Maybe the "smart money" is smart after all.
Given the costly
recall, you might figure tire titan
Goodyear Tire & Rubber
would inevitably see a significant increase in demand for its tires, and you'd be right.
Unfortunately, steep oil costs and the sagging euro are going to more than offset that new business, reducing the firm's projected third- and fourth-quarter earnings, the company
announced today. If you own the stock, that's the bad news, but if you're a mutual fund investor, you can probably relax because most fund managers stayed away from the stock, down $2.88, or 13.7%, to close at $18.13 Thursday.
On Jan. 1, 167 U.S. stock funds owned Goodyear shares, which were down more than 25% for the year before today. At the end of August the number of domestic stock funds holding the stock dropped to 143.
Source: Morningstar. Performance through Sept. 20.
"They have taken some market share from their competitors, and the market did give the stock a brief pop after the Bridgestone/Firestone issues surfaced," says Corey McElveen, the stock analyst at
who covers Goodyear. "I think people understood the company wouldn't benefit enough from the shift in market share to offset these other problems."
The stock rose more than 16% in August, but tumbled 10.4% this month, before today's trading.
S&P 500 index funds like
Vanguard 500 Index have a Goodyear position, less than a handful of little-known funds have more than 1% of their assets invested in the stock.
McElveen says that beyond the current Bridgestone/Firestone debacle, Goodyear's long-term goal is to cut costs while expanding its market share overseas and in the lucrative replacement tire market. Until investors can discern the company's success in those efforts, he recommends a "wait and see approach."
That seems to be the tack many pros have taken. In the second quarter, 30 institutional investors sold their Goodyear positions completely, compared with 28 investment firms starting positions, according to
, a Web site that tracks institutional ownership.
Still, with a modest 12.9
price-to-earnings ratio, compared with 26.3 for the S&P 500, the company doesn't seem like a huge risk if you like the slow-growing tire biz.
has upped its stake, according to the most recent portfolio data available. It was the biggest institutional buyer in the second quarter, raising its firmwide Goodyear position from just over 158,000 shares to nearly 5 million, owning 3.2% of the firm.
Washington Mutual Investors, a large-cap value fund run by quiet giant
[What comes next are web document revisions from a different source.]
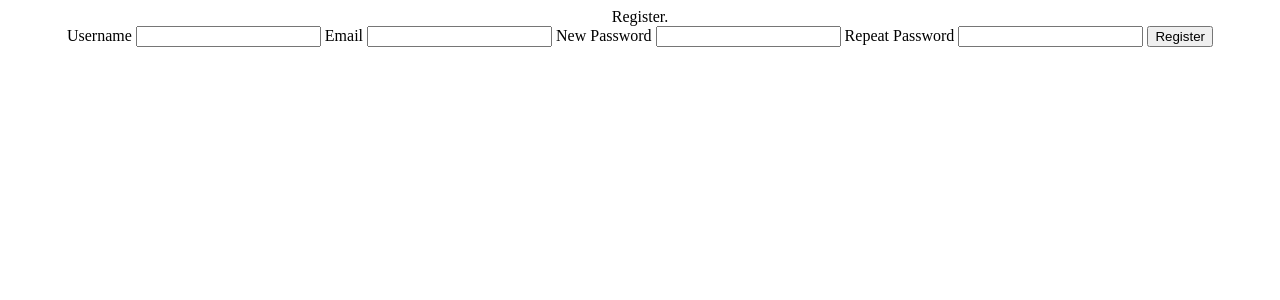
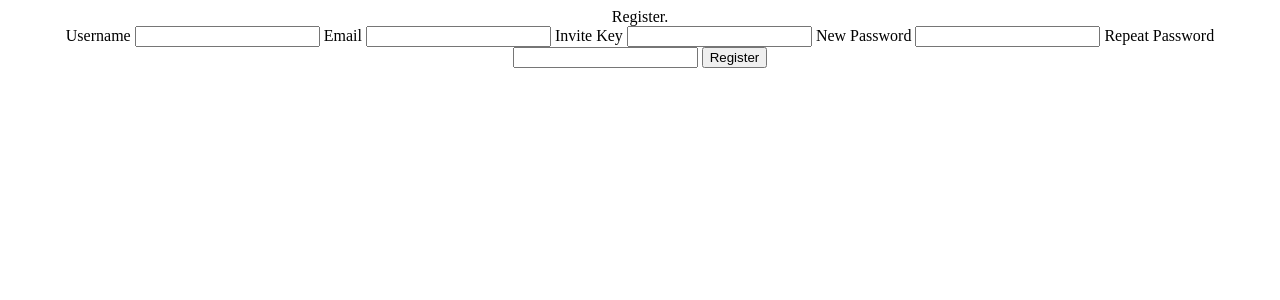
Before and after one commit to Linouth/IP-Logger, a Flask app: page /register in a window 1280 px wide. Shown: the top 300 px of the page. Run offline with Flask 2, Linux system fonts and the light colour scheme.

Commit message:
Now also saving visitors user-agent, and an invite key is now needed to register

```diff
--- a/app/database.py
+++ b/app/database.py
@@ -1,9 +1,12 @@
+# from . import app
 from sqlalchemy import create_engine
 from sqlalchemy.orm import scoped_session, sessionmaker
 from sqlalchemy.ext.declarative import declarative_base
 
 
 engine = create_engine('sqlite:////tmp/test.db', convert_unicode=True)
+# engine = create_engine('sqlite:///' + app.config['DATABASE'],
+#                        convert_unicode=True)
 db_session = scoped_session(sessionmaker(autocommit=False,
                                          autoflush=False,
                                          bind=engine))
--- a/app/forms.py
+++ b/app/forms.py
@@ -5,12 +5,17 @@ from wtforms import StringField, PasswordField, validators
 class RegisterForm(FlaskForm):
     username = StringField('Username', [
         validators.Length(min=3, max=25,
-                        message='Username should be 3 to 25 characters long.'),
+                          message='Username should be 3 to 25 characters long.'),
         validators.DataRequired(message='Username missing')
     ])
     email = StringField('Email', [
         validators.Email(),
         validators.DataRequired(message='Email missing')
+    ])
+    invite_key = StringField('Invite Key', [
+        validators.length(min=10, max=10,
+                          message='Invite key should be 10 characters long.'),
+        validators.DataRequired(message='Invite Key missing')
     ])
     password = PasswordField('New Password', [
         validators.DataRequired(message='Password missing.'),
--- a/app/templates/picture_info.html
+++ b/app/templates/picture_info.html
@@ -5,10 +5,12 @@
     <table>
         <tr>
             <th>IP</th>
+            <th>User-Agent</th>
         </tr>
         {% for ip in visitors %}
             <tr>
-                <td>{{ ip }}</td>
+                <td>{{ ip.get('ip') }}</td>
+                <td>{{ ip.get('user_agent') }}</td>
             </tr>
         {% endfor %}
     </table>
--- a/app/templates/register.html
+++ b/app/templates/register.html
@@ -6,6 +6,7 @@
         {{ form.csrf_token }}
         {{ form.username.label }} {{ form.username() }}
         {{ form.email.label }} {{ form.email() }}
+        {{ form.invite_key.label }} {{ form.invite_key() }}
         {{ form.password.label }} {{ form.password() }}
         {{ form.confirm.label }} {{ form.confirm() }}
         <input type=submit value=Register />
--- a/app/views.py
+++ b/app/views.py
@@ -1,6 +1,6 @@
 from . import app, utils, forms
 from .database import db_session
-from .models import Picture, User
+from .models import Picture, User, Invite
 import bcrypt
 from flask import (
         render_template, request, flash, redirect, url_for,
@@ -11,12 +11,12 @@ import json
 import os
 
 
-@app.route('/')
-def index():
-    return 'Hello.'
+# @app.route('/')
+# def index():
+#     return 'Hello.'
 
 
-@app.route('/upload', methods=['GET', 'POST'])
+@app.route('/', methods=['GET', 'POST'])
 @login_required
 def upload():
     ''' Upload picture '''
@@ -66,12 +66,17 @@ def show_raw(file):
     ''' Render raw image and save remote ip to database '''
     ip = request.environ.get('REMOTE_ADDR')
     # TODO: proxy = request.environ.get('HTTP_X_FORWARDED_FOR') (Proxy Support)
+    agent = request.headers.get('User-Agent')
 
     filename = file.split('.', 1)[0]
     pic = Picture.query.filter(Picture.filename == filename).first()
     visitors = json.loads(pic.visitors)
-    if ip not in visitors:
-        visitors.append(ip)
+
+    gen = (i for i in visitors if ip in i.get('ip'))
+    if not sum(1 for x in gen):
+        visitors.append(dict(
+                    ip=ip,
+                    user_agent=agent))
         pic.visitors = json.dumps(visitors)
         db_session.commit()
     return send_from_directory(app.config['UPLOAD_DIR'], file)
@@ -105,10 +110,21 @@ def register():
         flash('Email already registered')
         return redirect(url_for('register'))
 
+    # Check if invite key is valid
+    invite = Invite.query.filter(Invite.invite_key ==
+                                 form.invite_key.data).first()
+    if invite is None:
+        flash('Invite key does not exist.')
+        return redirect(url_for('register'))
+    if not invite.available:
+        flash('Invite key already used.')
+        return redirect(url_for('register'))
+    invite.available = False
+
     # Hash password and save data in database.
     hashed = bcrypt.hashpw(form.password.data, bcrypt.gensalt())
-    user = User(form.username.data, hashed,
-                form.email.data, request.remote_addr)
+    user = User(form.username.data, hashed, form.email.data,
+                request.remote_addr, form.invite_key.data)
     db_session.add(user)
     db_session.commit()
     flash('Welcome, you can continue now.')
@@ -139,7 +155,7 @@ def login():
 def logout():
     ''' Logout user '''
     logout_user()
-    return redirect(url_for('index'))
+    return redirect(url_for('login'))
 
 
 @app.route('/uploads')
@@ -183,3 +199,14 @@ def info():
                 <li>{}</li>
                 <li>{}</li>
               </ul>'''.format(current_user.username, url_for('uploads'))
+
+
+@app.route('/geninv')
+@app.route('/geninv/<int:priv>')
+def gen_invite(priv=0):
+    ''' Generate new invite '''
+    invite_key = utils.gen_invite()
+    invite = Invite(invite_key, priv=priv)
+    db_session.add(invite)
+    db_session.commit()
+    return invite_key
```
Also changed, not shown: app/models.py (+22 -2 lines), app/utils.py (+16 -1 lines), requirements.txt (added, +11 -0 lines).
, bought some 3.8 million shares in the second quarter according to Morningstar -- more than any other mutual fund. The $44.5 billion, broker-sold fund is the fifth-largest in the nation. At the end of June, the fund owned 2.4% of the company, but that was less than 0.2% of the fund's assets.